I can tell you years ago I was seated a table away from a group of former Justices of the Ohio Supreme Court. They were there to watch an organization I am a leader in, give a lifetime achievement award to one of their fellow justices. And one of them was showing the newsletter of his former law firm, a big, employer’s side firm, with basically a cookbook on how to avoid paying workers’ compensation by Temporary Total by firing an employee. And how they needed to do something about it.
I can’t count how many court cases from the Ohio Supreme Court and various courts of appeals have tried to determine what to do about this. The same is true for the hundreds of Workers’ Compensation Hearings I have attended where this has been argued against our client. But I can tell you that the Louisiana-Pacific case was still considered good law until last year. And it wasn’t the court system that took care of this. The Ohio General Assembly, thanks to the efforts of amazing attorneys on both sides of our practice, finally stepped into this mess and on September 23rd, and tried to wipe the slate clean of all those cases and go back to what we should be considering, if you take away everything else would the allowed conditions in the claim keep the injured worker from doing his former job. I say supposed to, because a compromise short cut in some language is likely going to be something we fight about the meaning of for years to come.
So, yes, even if you’re hurt on the job, they can fire you. Now, the Workers’ Compensation Law does have an exception to Employment at Will not allowing your employer to fire you as retaliation for filing a claim. But the exception, like many is very limited. For instance, for Ninety (90%) of Ohio's employers, you have to beat them to filing a claim before they fire you, so firing you the minute you got hurt, for getting hurt beats that. And you have very short time frames to put them on notice of your intent to sue them and file the lawsuit. And of course you have to prove all of it.
And that’s true about all of these exceptions. They are very technical and limited, e.g. I’m over 45, years old, an employer can’t fire me in favor of a younger person because of my age. But they could most likely get away with hiring me in favor of a younger person, or even someone over 45 as well, because of age.
So what should you do if you’re terminated. Well, first of all, keep your cool. Gather as much information together about who told you what on what dates and anyone who can support you as to being in the right them in the wrong, and contact us. Russ again has a very good track record in helping people navigate the Unemployment compensation systems of Ohio and Pennsylvania.
If you are one of our Workers’ Compensation clients call us right away as we can sometimes get the employer’s legal representatives to reconsider that decision. And we can point you to an excellent colleague who has helped many people finds those exceptions.
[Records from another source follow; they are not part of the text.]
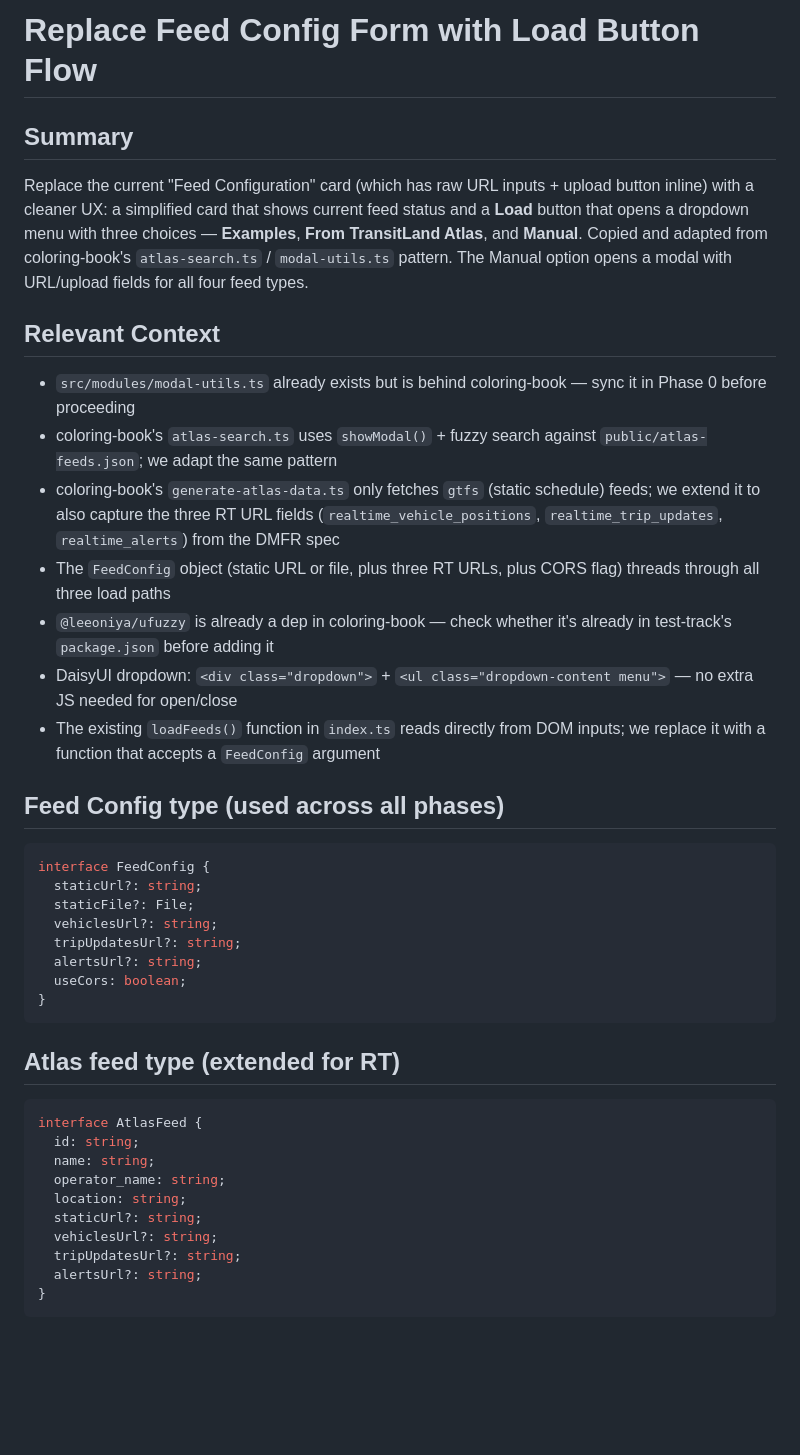
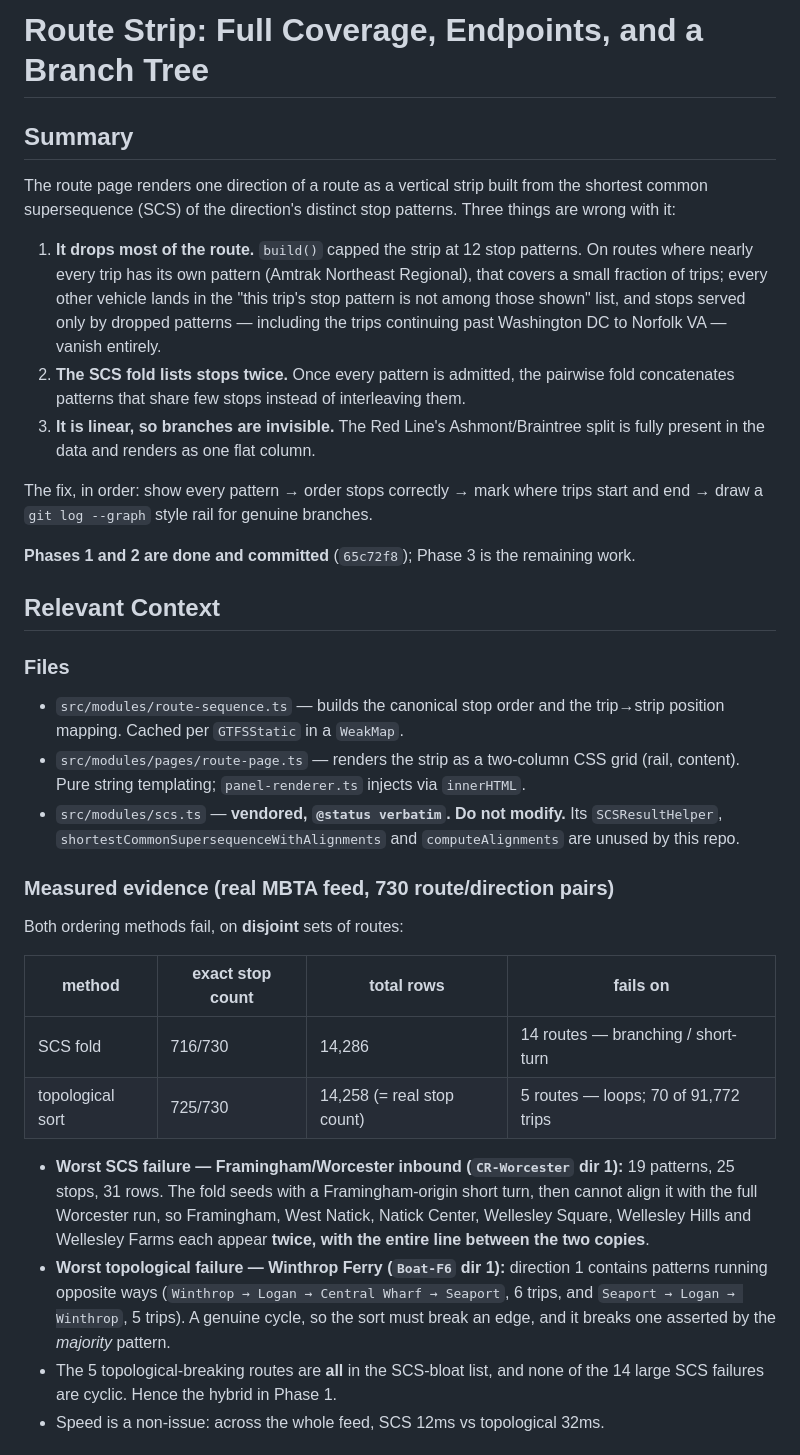
Before and after one commit to gtfs-zone/gtfs-zone-rt-viewer, a Markdown page: CURRENT_PLAN.md, the part around one of its changes. Drawn GitHub-style; blank space fills up the shorter version.

Commit message:
docs(plan): record phases 1 and 2 as done

````diff
--- a/CURRENT_PLAN.md
+++ b/CURRENT_PLAN.md
@@ -1,43 +1,57 @@
-# Replace Feed Config Form with Load Button Flow
+# Route Strip: Full Coverage, Endpoints, and a Branch Tree
 
 ## Summary
 
-Replace the current "Feed Configuration" card (which has raw URL inputs + upload button inline) with a cleaner UX: a simplified card that shows current feed status and a **Load** button that opens a dropdown menu with three choices — **Examples**, **From TransitLand Atlas**, and **Manual**. Copied and adapted from coloring-book's `atlas-search.ts` / `modal-utils.ts` pattern. The Manual option opens a modal with URL/upload fields for all four feed types.
+The route page renders one direction of a route as a vertical strip built from the
+shortest common supersequence (SCS) of the direction's distinct stop patterns. Three
+things are wrong with it:
+
+1. **It drops most of the route.** `build()` capped the strip at 12 stop patterns. On
+   routes where nearly every trip has its own pattern (Amtrak Northeast Regional), that
+   covers a small fraction of trips; every other vehicle lands in the "this trip's stop
+   pattern is not among those shown" list, and stops served only by dropped patterns —
+   including the trips continuing past Washington DC to Norfolk VA — vanish entirely.
+2. **The SCS fold lists stops twice.** Once every pattern is admitted, the pairwise fold
+   concatenates patterns that share few stops instead of interleaving them.
+3. **It is linear, so branches are invisible.** The Red Line's Ashmont/Braintree split is
+   fully present in the data and renders as one flat column.
+
+The fix, in order: show every pattern → order stops correctly → mark where trips start and
+end → draw a `git log --graph` style rail for genuine branches.
+
+**Phases 1 and 2 are done and committed** (`65c72f8`); Phase 3 is the remaining work.
 
 ## Relevant Context
 
-- `src/modules/modal-utils.ts` already exists but is behind coloring-book — sync it in Phase 0 before proceeding
-- coloring-book's `atlas-search.ts` uses `showModal()` + fuzzy search against `public/atlas-feeds.json`; we adapt the same pattern
-- coloring-book's `generate-atlas-data.ts` only fetches `gtfs` (static schedule) feeds; we extend it to also capture the three RT URL fields (`realtime_vehicle_positions`, `realtime_trip_updates`, `realtime_alerts`) from the DMFR spec
-- The `FeedConfig` object (static URL or file, plus three RT URLs, plus CORS flag) threads through all three load paths
-- `@leeoniya/ufuzzy` is already a dep in coloring-book — check whether it's already in test-track's `package.json` before adding it
-- DaisyUI dropdown: `<div class="dropdown">` + `<ul class="dropdown-content menu">` — no extra JS needed for open/close
-- The existing `loadFeeds()` function in `index.ts` reads directly from DOM inputs; we replace it with a function that accepts a `FeedConfig` argument
+### Files
 
-## Feed Config type (used across all phases)
+- `src/modules/route-sequence.ts` — builds the canonical stop order and the trip→strip
+  position mapping. Cached per `GTFSStatic` in a `WeakMap`.
+- `src/modules/pages/route-page.ts` — renders the strip as a two-column CSS grid
+  (rail, content). Pure string templating; `panel-renderer.ts` injects via `innerHTML`.
+- `src/modules/scs.ts` — **vendored, `@status verbatim`. Do not modify.** Its
+  `SCSResultHelper`, `shortestCommonSupersequenceWithAlignments` and `computeAlignments`
+  are unused by this repo.
 
-```ts
-interface FeedConfig {
-  staticUrl?: string;
-  staticFile?: File;
-  vehiclesUrl?: string;
-  tripUpdatesUrl?: string;
-  alertsUrl?: string;
-  useCors: boolean;
-}
-```
+### Measured evidence (real MBTA feed, 730 route/direction pairs)
 
-## Atlas feed type (extended for RT)
+Both ordering methods fail, on **disjoint** sets of routes:
 
-```ts
-interface AtlasFeed {
-  id: string;
-  name: string;
-  operator_name: string;
-  location: string;
-  staticUrl?: string;
-  vehiclesUrl?: string;
-  tripUpdatesUrl?: string;
-  alertsUrl?: string;
-}
-```
+| method | exact stop count | total rows | fails on |
+|---|---|---|---|
+| SCS fold | 716/730 | 14,286 | 14 routes — branching / short-turn |
+| topological sort | 725/730 | 14,258 (= real stop count) | 5 routes — loops; 70 of 91,772 trips |
+
+- **Worst SCS failure — Framingham/Worcester inbound (`CR-Worcester` dir 1):** 19 patterns,
+  25 stops, 31 rows. The fold seeds with a Framingham-origin short turn, then cannot align
+  it with the full Worcester run, so Framingham, West Natick, Natick Center, Wellesley
+  Square, Wellesley Hills and Wellesley Farms each appear **twice, with the entire line
+  between the two copies**.
+- **Worst topological failure — Winthrop Ferry (`Boat-F6` dir 1):** direction 1 contains
+  patterns running opposite ways (`Winthrop → Logan → Central Wharf → Seaport`, 6 trips,
+  and `Seaport → Logan → Winthrop`, 5 trips). A genuine cycle, so the sort must break an
+  edge, and it breaks one asserted by the *majority* pattern.
+- The 5 topological-breaking routes are **all** in the SCS-bloat list, and none of the 14
+  large SCS failures are cyclic. Hence the hybrid in Phase 1.
+- Speed is a non-issue: across the whole feed, SCS 12ms vs topological 32ms.
+
````
Also changed, not shown: other parts of CURRENT_PLAN.md (+153 -143 lines).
Call us at 419-244-7885, current client or not, and we can help you figure out what your rights are.
I can tell you after going on thirty years of practice, seeing some of the worst of the worst of employment and workplace injury situations, I still believe that the majority of bosses out there care and deserve a little nod one day out of the year. So here’s to the good ones, my team tells me I am one, and please let us help protect you from the bad ones.